Saved data entries:
'''

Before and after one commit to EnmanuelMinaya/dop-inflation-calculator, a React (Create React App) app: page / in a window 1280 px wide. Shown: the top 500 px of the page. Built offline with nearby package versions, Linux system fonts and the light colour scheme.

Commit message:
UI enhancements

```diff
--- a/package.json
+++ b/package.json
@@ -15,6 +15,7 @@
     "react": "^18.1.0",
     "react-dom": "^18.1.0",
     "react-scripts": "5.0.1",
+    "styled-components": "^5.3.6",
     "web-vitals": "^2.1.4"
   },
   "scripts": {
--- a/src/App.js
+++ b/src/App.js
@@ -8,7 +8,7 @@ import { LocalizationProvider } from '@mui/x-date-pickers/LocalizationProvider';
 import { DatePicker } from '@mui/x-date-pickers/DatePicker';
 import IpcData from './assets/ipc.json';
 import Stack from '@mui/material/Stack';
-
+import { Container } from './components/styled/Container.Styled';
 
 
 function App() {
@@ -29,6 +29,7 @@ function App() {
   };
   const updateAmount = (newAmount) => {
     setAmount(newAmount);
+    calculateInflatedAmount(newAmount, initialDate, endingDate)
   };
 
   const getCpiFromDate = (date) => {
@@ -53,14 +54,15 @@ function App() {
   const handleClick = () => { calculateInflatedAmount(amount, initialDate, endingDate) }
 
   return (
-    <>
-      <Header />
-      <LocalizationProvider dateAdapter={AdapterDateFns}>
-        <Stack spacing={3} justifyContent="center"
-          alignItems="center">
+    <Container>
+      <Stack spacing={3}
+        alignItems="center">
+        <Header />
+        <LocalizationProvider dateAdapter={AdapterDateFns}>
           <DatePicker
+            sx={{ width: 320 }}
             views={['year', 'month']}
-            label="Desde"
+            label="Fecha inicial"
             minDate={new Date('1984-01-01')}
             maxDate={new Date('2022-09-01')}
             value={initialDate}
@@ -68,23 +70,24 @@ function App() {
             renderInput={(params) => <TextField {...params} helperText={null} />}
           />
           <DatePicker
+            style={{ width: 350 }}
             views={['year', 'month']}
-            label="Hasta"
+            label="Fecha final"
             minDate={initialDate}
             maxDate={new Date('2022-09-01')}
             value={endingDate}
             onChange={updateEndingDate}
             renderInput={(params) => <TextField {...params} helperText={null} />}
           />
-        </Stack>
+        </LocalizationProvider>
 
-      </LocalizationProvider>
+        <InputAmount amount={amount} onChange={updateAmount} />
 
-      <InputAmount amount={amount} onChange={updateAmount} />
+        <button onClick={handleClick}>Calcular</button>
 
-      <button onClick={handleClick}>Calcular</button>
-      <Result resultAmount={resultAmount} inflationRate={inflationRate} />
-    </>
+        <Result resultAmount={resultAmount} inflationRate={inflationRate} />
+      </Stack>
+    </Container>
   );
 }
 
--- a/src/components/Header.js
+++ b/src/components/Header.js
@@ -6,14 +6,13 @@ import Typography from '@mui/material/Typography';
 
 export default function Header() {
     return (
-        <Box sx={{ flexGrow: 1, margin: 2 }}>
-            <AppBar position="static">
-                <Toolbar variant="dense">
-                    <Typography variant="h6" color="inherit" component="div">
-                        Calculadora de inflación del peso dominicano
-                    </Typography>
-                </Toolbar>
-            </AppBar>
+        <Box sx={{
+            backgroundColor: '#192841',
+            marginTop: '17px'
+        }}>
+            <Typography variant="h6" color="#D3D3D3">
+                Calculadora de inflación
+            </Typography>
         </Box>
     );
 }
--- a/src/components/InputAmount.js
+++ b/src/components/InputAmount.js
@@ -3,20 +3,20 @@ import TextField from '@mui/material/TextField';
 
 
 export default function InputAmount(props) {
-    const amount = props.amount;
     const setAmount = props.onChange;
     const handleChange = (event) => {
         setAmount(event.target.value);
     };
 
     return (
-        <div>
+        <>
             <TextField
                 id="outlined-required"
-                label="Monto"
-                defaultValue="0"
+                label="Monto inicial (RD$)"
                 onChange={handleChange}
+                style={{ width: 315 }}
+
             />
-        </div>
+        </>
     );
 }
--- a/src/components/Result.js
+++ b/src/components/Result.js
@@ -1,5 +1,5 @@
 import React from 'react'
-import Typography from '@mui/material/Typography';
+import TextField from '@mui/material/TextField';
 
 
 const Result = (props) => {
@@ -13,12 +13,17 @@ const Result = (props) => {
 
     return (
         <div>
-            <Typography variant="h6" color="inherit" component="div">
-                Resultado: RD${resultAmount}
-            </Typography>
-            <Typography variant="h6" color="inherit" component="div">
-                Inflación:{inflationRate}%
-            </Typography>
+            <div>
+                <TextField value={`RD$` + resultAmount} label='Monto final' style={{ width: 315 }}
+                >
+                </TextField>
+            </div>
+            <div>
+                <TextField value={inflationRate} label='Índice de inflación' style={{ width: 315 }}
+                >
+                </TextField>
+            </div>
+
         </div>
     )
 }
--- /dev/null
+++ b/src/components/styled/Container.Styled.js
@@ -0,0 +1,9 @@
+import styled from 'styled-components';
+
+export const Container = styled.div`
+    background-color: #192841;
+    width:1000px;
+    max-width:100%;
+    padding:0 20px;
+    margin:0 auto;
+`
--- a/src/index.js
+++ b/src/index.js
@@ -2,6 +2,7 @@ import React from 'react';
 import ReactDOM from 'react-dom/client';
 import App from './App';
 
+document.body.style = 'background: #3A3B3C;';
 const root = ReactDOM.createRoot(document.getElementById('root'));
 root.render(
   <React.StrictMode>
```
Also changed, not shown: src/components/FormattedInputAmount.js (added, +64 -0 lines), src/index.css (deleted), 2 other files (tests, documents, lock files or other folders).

'''
'''

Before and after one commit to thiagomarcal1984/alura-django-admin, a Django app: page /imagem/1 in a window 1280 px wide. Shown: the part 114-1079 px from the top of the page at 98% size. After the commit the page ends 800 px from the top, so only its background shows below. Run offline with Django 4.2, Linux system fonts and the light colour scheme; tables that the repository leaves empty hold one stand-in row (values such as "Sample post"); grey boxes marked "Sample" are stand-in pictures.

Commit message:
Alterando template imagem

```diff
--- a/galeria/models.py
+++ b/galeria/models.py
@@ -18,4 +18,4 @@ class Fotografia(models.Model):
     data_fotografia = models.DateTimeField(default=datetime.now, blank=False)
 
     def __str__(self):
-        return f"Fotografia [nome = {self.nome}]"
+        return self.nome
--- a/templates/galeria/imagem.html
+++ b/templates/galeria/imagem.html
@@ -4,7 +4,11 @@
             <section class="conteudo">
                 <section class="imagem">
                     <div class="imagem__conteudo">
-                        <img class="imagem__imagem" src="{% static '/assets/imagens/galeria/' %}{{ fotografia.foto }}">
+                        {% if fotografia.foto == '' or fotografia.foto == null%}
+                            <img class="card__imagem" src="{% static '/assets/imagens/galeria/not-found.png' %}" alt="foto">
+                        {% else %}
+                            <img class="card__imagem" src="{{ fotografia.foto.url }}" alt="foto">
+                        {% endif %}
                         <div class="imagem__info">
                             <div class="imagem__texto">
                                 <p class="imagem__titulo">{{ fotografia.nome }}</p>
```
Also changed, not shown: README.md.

'''

Required action: Using the entries above, give the number of lines that carry the string "function", without anything else.

Answer section: 6